— DATA TO PROCESS —
____________________
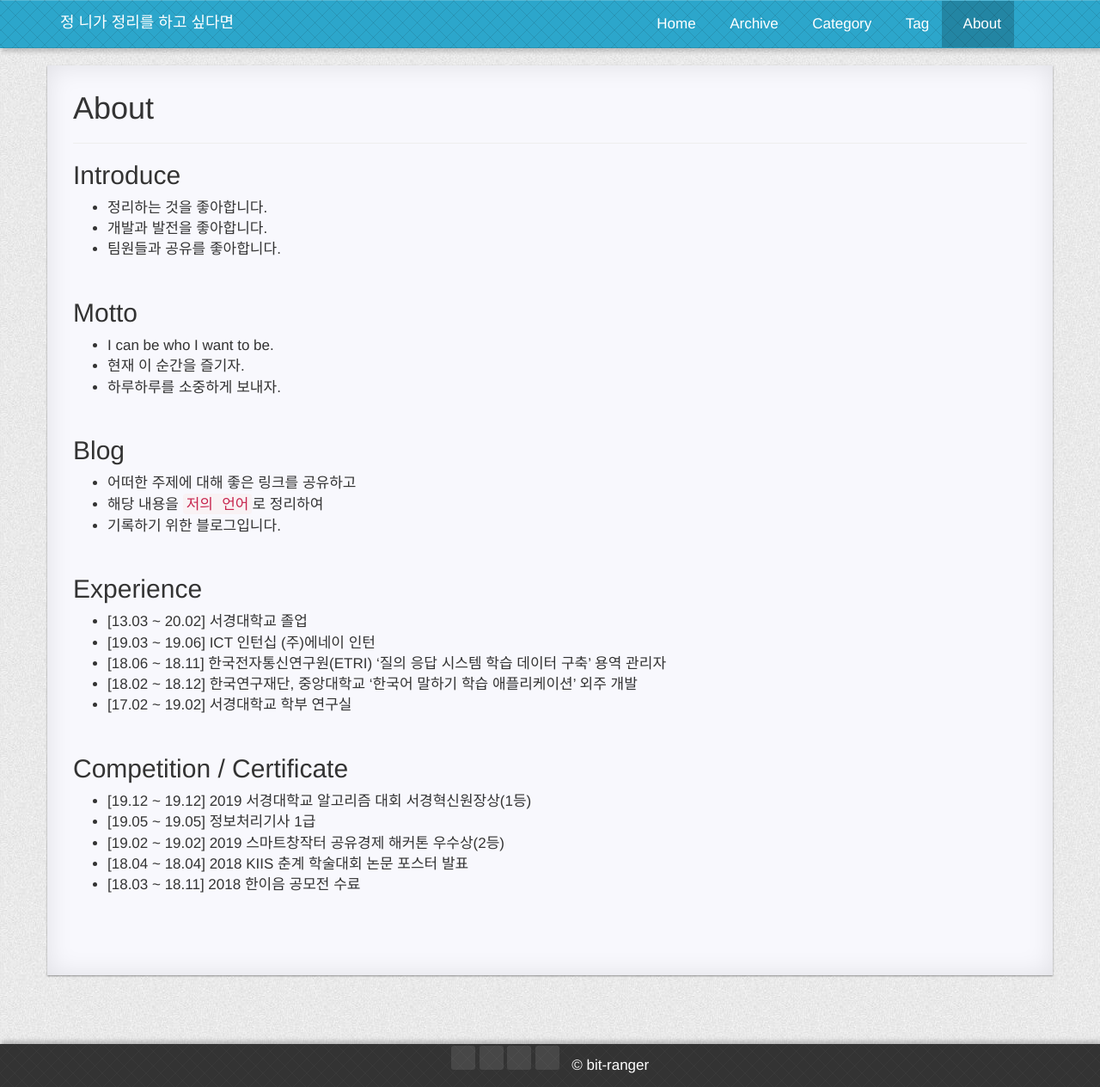
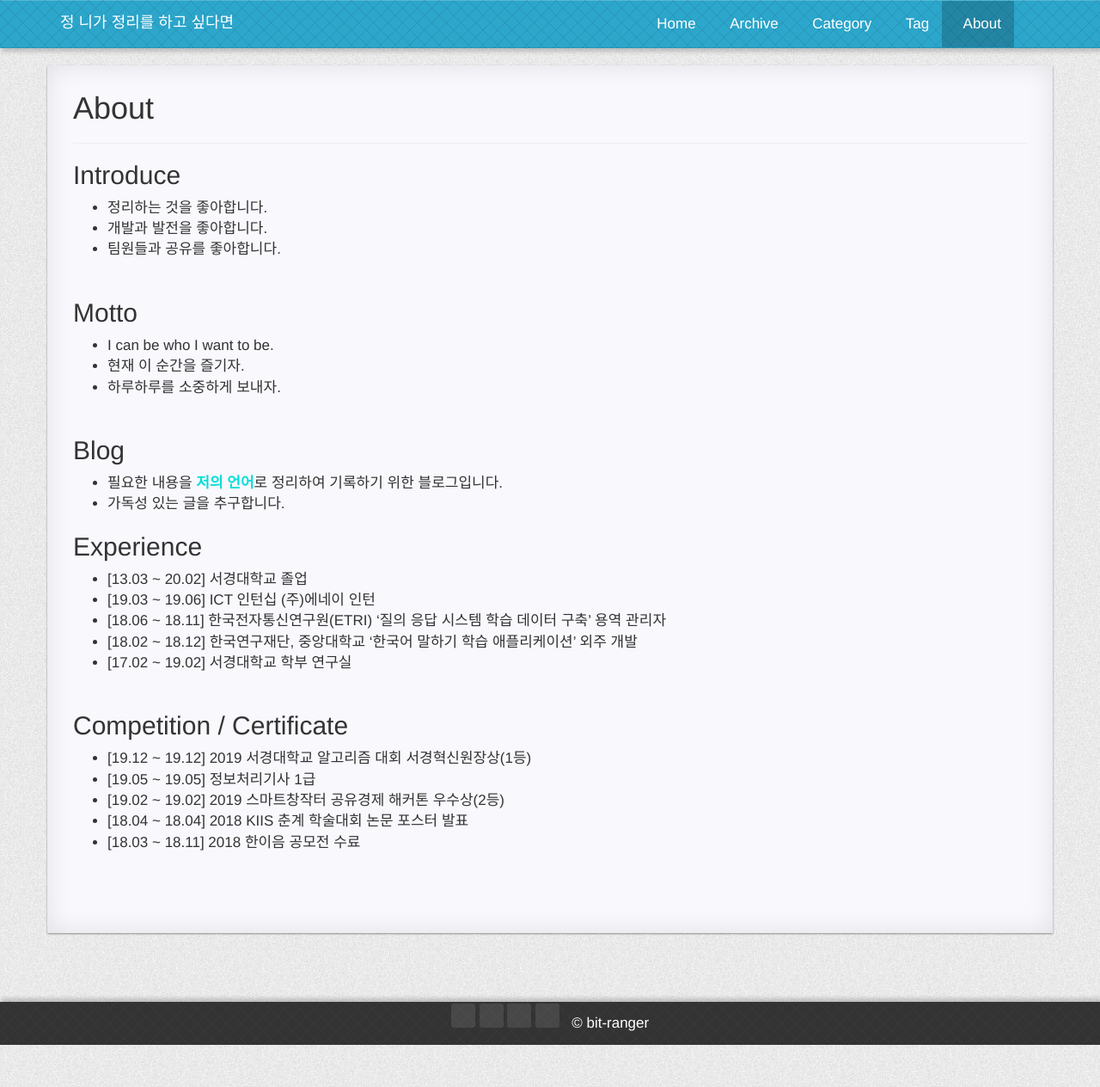
Before and after one commit to iyoungman/iyoungman.github.io, a Jekyll site: the page built from pages/4about.md, in a window 1280 px wide. Shown: the whole page at 86% size. Built offline with Jekyll 4.4.1, drawn with Linux system fonts in a browser that asks for light colours; nearby versions of some CDN libraries; some web fonts are replaced; comment, search, counter and statistics services are not loaded; a style sheet for code colours, icons or effects is not loaded.

Commit message:
Update 4about.md

```diff
--- a/pages/4about.md
+++ b/pages/4about.md
@@ -19,9 +19,8 @@
 <br>
 
 ## Blog
-* 어떠한 주제에 대해 좋은 링크를 공유하고
-* 해당 내용을 `저의 언어`로 정리하여
-* 기록하기 위한 블로그입니다.
+* 필요한 내용을 **저의 언어**로 정리하여 기록하기 위한 블로그입니다.
+* 가독성 있는 글을 추구합니다.
 <br>
 
 ## Experience
```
____________________
— DIRECTIONS FOR THIS TASK —
Would you please restate the records word for word, excluding any images?

— ANSWER SECTION —
Before and after one commit to iyoungman/iyoungman.github.io, a Jekyll site: the page built from pages/4about.md, in a window 1280 px wide. Shown: the whole page at 86% size. Built offline with Jekyll 4.4.1, drawn with Linux system fonts in a browser that asks for light colours; nearby versions of some CDN libraries; some web fonts are replaced; comment, search, counter and statistics services are not loaded; a style sheet for code colours, icons or effects is not loaded.

Commit message:
Update 4about.md

```diff
--- a/pages/4about.md
+++ b/pages/4about.md
@@ -19,9 +19,8 @@
 <br>
 
 ## Blog
-* 어떠한 주제에 대해 좋은 링크를 공유하고
-* 해당 내용을 `저의 언어`로 정리하여
-* 기록하기 위한 블로그입니다.
+* 필요한 내용을 **저의 언어**로 정리하여 기록하기 위한 블로그입니다.
+* 가독성 있는 글을 추구합니다.
 <br>
 
 ## Experience
```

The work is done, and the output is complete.